Oxford University Press, 2000. 416p. Hardback. Small, light stain to fore edge. Nice copy. 'I believe Walker's book will interest teachers of classics, even if they shy away from 'rhetoric' per se. They might find themselves forced to rethink what they mean by that term. To my mind, the historical narrative of the changing meaning of rhetoric is the most impressive and useful part of this book (others may find more for themselves in the readings of archaic lyric). I can, for instance, immediately see that Walker's thesis will affect the way I discuss ancient educational practice and such phenomena as declamation in my own courses on Greek and Roman literature. Where specifically Walker struck me as most compelling was in his contention that there is an important relationship between rhetoric and democracy or justice, but that it is not the received one. The standard histories of rhetoric would have it that rhetoric is a democratic phenomenon, or that it at least requires a political system open to contestation in the courts and assemblies.

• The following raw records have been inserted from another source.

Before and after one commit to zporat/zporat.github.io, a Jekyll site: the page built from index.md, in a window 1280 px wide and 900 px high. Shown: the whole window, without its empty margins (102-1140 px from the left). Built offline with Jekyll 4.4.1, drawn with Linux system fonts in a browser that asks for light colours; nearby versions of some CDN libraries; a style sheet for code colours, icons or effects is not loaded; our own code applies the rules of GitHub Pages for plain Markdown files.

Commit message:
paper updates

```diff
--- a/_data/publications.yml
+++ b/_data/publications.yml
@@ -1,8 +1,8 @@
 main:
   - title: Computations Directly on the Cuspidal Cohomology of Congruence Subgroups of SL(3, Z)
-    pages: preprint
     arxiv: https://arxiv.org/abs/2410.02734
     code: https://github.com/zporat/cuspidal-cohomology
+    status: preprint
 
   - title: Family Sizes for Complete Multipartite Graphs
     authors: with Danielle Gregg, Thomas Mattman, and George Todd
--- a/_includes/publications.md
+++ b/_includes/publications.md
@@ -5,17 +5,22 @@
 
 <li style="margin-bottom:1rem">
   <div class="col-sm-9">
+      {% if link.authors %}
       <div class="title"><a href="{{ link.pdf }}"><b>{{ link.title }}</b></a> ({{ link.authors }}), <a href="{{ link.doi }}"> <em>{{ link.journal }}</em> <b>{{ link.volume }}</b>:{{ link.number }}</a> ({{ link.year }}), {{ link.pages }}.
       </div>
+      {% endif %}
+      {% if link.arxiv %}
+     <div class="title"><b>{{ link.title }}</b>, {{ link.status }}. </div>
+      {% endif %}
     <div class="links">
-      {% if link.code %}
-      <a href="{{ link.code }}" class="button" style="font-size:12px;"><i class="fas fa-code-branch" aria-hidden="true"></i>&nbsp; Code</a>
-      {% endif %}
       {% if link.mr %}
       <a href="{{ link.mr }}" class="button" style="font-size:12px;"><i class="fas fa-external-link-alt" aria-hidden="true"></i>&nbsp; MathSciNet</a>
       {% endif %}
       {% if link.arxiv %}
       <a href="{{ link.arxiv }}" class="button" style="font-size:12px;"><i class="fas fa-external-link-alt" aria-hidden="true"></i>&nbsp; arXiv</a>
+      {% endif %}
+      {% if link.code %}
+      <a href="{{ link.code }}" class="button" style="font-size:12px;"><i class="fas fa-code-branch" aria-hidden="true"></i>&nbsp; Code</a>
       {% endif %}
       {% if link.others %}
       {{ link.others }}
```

Thus under Hellenistic monarchies or the Roman empire rhetoric goes into decline. Walker's book, by contrast, approaches democracy as a 'rhetorical' phenomenon. For him lyric rhetoric (and here epideictic prose is analogous to lyric) in its 'maximal' form serves as a condition for or an embodiment of democracy, through modeling contestation, persuasion, and judgment, even where prevailing political conditions, as in archaic Greece or imperial Rome, cannot even imagine true democracy. In summary, with this book, which is thoroughly researched and relatively unmarred with production errors, Walker argues for an expanded, non-traditional conception of what 'rhetoric' meant and can still mean, and he marshals the ample support of ancient authorities from Hesiod to late antiquity and beyond to make his case.' (BRIAN W. BREED in Bryn Mawr Classical Review 2001.03.16).